Here are the highlights from Reilly’s 40 minutes before the press:
X Factor‘s Future
Reilly willingly admitted that Simon Cowell‘s The X Factor “under-performed,” noting that the ratings were not where he had hoped they’d be this past season. While no decision has been made on its future at Fox, Reilly stressed that the series is a “No. 1 brand around the world” and has experienced ups and downs during its lifecycle. Should the series return to Fox, the executive noted that it would not come back in its current format. “We’ll blow through our option date and we’ll make decision over the next month,” Reilly said, adding that father-to-be Cowell will always be involved in some capacity with the series.
Sticking with Enlisted
Despite premiering Friday to a disappointing 0.7 in the key 18-49 demo, Reilly plans to stick with the well-reviewed freshman military comedy starring Geoff Stults through its 13-episode order. “I’m going to hang with it through the 13 and let’s see where it goes on DVR,” he said, defending the decision to keep it in its 9:30 p.m. Friday slot. “Tuesday night we have full-season orders on all those shows and because they’re fragile in the ratings, the more disruption you have, the more you’re causing audience confusion,” Reilly said of a lineup that includes New Girl, The Mindy Project and Brooklyn Nine-Nine. He also used the platform to reiterate his commitment to airing first-run programming on Fridays, historically viewed as a network graveyard.
While he hasn’t officially renewed the series, Reilly said negotiations are underway for an additional — and final — season of Bones, with executive producer Stephen Nathan taking over as showrunner while Hart Hanson focuses on newly ordered Fox drama Rainn Wilson. Following the panel, Reilly noted that next season will likely be the long-running procedural’s last.
Faith in The Mindy Project

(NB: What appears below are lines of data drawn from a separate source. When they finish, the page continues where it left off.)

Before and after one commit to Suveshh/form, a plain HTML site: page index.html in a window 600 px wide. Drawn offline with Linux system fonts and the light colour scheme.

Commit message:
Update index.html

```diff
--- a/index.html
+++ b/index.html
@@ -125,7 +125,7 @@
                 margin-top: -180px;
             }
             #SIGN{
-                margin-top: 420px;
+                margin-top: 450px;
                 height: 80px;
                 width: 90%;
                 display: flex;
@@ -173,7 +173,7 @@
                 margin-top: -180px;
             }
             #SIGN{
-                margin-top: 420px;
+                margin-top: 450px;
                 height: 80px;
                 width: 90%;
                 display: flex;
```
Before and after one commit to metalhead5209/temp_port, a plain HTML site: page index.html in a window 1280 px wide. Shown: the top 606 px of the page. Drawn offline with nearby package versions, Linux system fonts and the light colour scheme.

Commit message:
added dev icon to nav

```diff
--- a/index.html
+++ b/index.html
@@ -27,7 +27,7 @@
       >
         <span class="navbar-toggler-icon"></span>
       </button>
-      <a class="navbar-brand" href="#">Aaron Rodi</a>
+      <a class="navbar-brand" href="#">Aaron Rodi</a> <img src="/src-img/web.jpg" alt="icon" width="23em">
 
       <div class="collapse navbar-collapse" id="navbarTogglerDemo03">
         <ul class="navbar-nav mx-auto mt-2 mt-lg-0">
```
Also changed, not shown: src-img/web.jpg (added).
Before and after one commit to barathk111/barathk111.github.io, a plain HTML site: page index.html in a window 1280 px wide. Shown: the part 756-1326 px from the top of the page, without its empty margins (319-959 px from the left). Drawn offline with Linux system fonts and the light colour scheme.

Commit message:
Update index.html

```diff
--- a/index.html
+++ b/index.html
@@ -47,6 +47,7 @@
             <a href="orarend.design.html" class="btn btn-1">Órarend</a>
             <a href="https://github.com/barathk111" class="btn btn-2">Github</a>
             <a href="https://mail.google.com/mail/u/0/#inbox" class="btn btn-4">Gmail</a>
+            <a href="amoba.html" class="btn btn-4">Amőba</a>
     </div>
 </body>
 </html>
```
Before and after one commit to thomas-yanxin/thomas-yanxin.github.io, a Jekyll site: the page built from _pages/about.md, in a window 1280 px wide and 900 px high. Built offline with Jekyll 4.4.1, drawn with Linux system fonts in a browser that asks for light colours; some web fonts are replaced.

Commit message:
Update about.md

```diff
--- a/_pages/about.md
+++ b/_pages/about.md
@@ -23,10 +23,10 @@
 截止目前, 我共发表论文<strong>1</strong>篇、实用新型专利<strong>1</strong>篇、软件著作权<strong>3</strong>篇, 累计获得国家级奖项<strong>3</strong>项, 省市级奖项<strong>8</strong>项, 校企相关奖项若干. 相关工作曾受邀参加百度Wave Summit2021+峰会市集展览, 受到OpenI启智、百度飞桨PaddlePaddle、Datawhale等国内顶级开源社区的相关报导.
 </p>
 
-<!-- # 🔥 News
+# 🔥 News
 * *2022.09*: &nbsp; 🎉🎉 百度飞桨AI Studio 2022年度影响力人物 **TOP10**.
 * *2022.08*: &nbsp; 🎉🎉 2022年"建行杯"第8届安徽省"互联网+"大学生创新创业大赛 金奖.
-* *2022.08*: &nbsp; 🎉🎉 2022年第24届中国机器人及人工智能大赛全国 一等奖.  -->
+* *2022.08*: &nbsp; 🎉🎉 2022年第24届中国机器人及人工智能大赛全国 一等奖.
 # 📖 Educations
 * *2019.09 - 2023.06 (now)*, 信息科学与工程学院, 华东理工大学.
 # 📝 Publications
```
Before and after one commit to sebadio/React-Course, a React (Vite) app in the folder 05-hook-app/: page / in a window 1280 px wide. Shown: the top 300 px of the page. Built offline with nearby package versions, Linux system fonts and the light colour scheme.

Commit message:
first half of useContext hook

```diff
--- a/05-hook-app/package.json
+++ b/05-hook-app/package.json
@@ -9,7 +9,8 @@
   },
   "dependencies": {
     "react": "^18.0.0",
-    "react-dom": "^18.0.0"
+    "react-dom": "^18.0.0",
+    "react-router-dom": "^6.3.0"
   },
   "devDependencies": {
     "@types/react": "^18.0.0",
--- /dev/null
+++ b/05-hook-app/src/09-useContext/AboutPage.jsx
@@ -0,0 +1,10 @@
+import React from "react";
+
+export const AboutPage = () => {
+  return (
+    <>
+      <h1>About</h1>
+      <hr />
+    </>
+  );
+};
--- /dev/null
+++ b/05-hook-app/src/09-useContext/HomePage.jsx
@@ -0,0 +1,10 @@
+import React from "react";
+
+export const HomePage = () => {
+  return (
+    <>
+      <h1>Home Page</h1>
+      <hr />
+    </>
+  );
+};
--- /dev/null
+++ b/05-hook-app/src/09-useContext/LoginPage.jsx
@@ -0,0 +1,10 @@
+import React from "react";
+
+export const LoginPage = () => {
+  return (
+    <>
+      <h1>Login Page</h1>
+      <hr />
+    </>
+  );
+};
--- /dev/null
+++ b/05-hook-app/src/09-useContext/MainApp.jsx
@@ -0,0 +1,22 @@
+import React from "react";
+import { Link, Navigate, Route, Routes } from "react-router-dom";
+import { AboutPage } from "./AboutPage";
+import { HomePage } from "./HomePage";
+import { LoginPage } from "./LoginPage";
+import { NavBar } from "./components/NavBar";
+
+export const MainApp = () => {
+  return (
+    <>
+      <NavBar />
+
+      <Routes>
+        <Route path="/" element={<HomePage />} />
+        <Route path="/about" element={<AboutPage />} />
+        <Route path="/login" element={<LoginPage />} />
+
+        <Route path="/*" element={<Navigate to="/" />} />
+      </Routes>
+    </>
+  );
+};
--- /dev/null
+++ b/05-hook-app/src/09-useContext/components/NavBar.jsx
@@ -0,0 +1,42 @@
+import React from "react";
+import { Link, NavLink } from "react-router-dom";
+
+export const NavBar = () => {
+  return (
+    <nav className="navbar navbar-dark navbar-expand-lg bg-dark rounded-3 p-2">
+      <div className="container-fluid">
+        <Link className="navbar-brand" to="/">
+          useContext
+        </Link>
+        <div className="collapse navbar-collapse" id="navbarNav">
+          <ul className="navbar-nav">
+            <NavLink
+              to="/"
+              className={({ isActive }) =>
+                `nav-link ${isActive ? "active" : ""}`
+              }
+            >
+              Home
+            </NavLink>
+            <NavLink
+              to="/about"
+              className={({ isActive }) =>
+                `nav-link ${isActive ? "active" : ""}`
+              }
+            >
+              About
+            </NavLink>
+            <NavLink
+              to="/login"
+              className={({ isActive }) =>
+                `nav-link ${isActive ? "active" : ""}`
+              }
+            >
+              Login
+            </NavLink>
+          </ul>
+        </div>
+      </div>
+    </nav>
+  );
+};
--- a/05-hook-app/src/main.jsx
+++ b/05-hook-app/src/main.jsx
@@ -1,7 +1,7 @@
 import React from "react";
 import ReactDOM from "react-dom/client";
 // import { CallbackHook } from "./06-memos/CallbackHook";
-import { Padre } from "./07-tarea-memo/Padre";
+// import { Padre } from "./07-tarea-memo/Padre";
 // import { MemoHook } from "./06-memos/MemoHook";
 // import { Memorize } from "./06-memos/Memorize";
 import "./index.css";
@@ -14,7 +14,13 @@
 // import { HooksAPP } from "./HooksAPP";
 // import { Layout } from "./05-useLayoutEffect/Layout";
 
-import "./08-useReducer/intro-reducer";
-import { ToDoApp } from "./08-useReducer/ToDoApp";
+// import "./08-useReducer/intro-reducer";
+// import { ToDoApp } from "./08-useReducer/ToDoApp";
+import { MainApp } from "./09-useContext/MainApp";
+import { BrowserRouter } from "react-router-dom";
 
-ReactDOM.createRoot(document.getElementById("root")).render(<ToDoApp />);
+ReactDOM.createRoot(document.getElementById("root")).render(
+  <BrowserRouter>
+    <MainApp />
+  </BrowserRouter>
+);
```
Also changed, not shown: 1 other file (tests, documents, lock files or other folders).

Despite a brief mid-season hiatus, the Mindy Kailing comedy will likely be back for a third season. “I’m highly bullish on it coming back,” he said, adding: “The ratings for us are not where I wish they would be. The show deserves more viewers, it is a top 20 comedy. It is highly upscale, we make money on it, it has a desirable audience and I’d like to build that audience.” Reilly has been candid in the past about his frustrations about his narrow but critically praised comedy brand, and remained so Monday. As for controversial Dads, Reilly suggested the Seth MacFarlane-produced series makes him laugh, noting that the showrunners had “smoothed out the choppiness” of the early episodes.
Brooklyn Nine-Nine to Live On
Following its surprising wins for best comedy actor and best comedy at Sunday’s Golden Globes, Reilly said the Andy Samberg starrer from Dan Goor and Mike Schur and Universal TV will likely be back for a second season. “I was before we got the Globe,” Reilly said of his plans for a second season of the cop comedy. “I don’t think that’s going to be a big announcement; it’s mostly just because of other business I have to do on other shows, but I would anticipate that show will be back.”
More Sleepy Hollow
One of the fall’s few breakout hits and already renewed for a second season, Reilly said the sci-fi leaning story of Ichabod Crane has the potential to do more than 13 episodes next year. He noted that the show, which requires a longer lead time than many other dramas on the air, had a demanding production process creating a more hectic production schedule than usual. For that reason, Reilly said they will begin production on season two in March — considerably early than most fall series — to allow producers more time to craft the series.
Sign up for THR news straight to your inbox every day